* Problem statement:
What should come back is the data below, word for word, minus any picture.

[Web page revision data]

◇ ◇ ◇ ◇ ◇

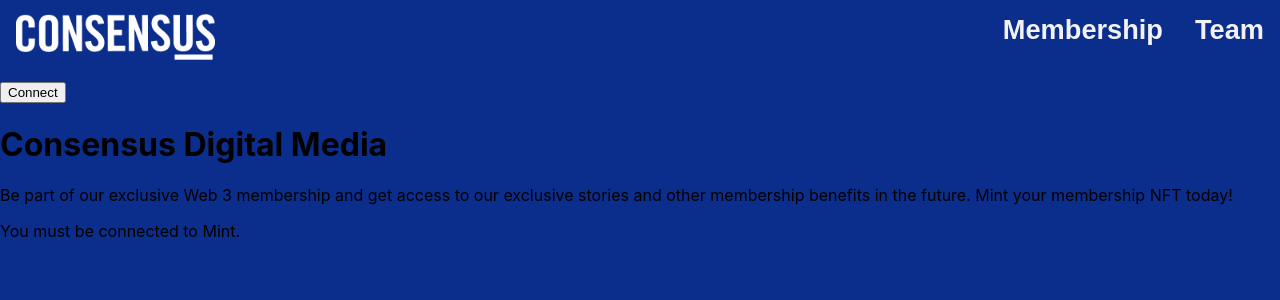
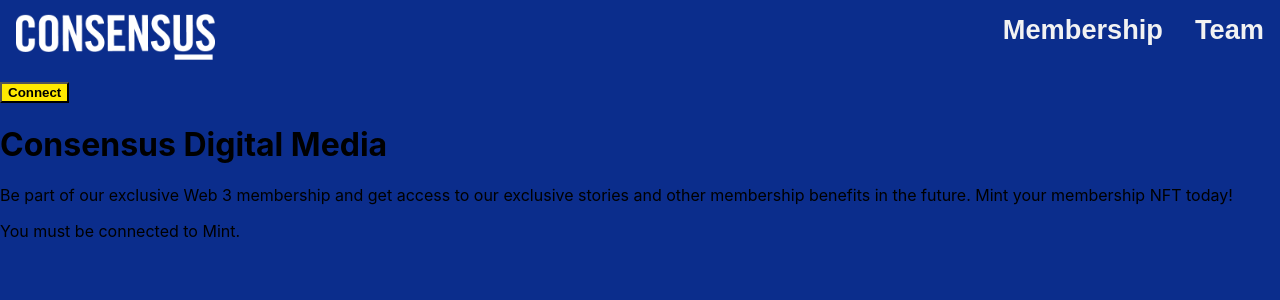
Before and after one commit to nitsua49/consensusWeb3, a React (Create React App) app in the folder full-mint-website/: page / in a window 1280 px wide. Shown: the top 300 px of the page. Built offline with nearby package versions, Linux system fonts and the light colour scheme.

Commit message:
Deployed website

```diff
--- a/full-mint-website/src/App.css
+++ b/full-mint-website/src/App.css
@@ -50,3 +50,9 @@
 .topnav-right a {
   font-weight: bold;
 }
+
+.connectBtn {
+  background-color: #ffe900;
+  font-weight: bold;
+  margin: auto;
+}
--- a/full-mint-website/src/NavBar.js
+++ b/full-mint-website/src/NavBar.js
@@ -27,7 +27,7 @@
             {isConnected ? (
                 <p>Connected</p>
             ) : (
-                <button onClick={connectAccount}>Connect</button>
+                <button class="btn btn-primary btn-lg connectBtn" onClick={connectAccount}>Connect</button>
             )}
         </div>
     );
```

◇ ◇ ◇ ◇ ◇

* Answer to this problem:
Before and after one commit to nitsua49/consensusWeb3, a React (Create React App) app in the folder full-mint-website/: page / in a window 1280 px wide. Shown: the top 300 px of the page. Built offline with nearby package versions, Linux system fonts and the light colour scheme.

Commit message:
Deployed website

```diff
--- a/full-mint-website/src/App.css
+++ b/full-mint-website/src/App.css
@@ -50,3 +50,9 @@
 .topnav-right a {
   font-weight: bold;
 }
+
+.connectBtn {
+  background-color: #ffe900;
+  font-weight: bold;
+  margin: auto;
+}
--- a/full-mint-website/src/NavBar.js
+++ b/full-mint-website/src/NavBar.js
@@ -27,7 +27,7 @@
             {isConnected ? (
                 <p>Connected</p>
             ) : (
-                <button onClick={connectAccount}>Connect</button>
+                <button class="btn btn-primary btn-lg connectBtn" onClick={connectAccount}>Connect</button>
             )}
         </div>
     );
```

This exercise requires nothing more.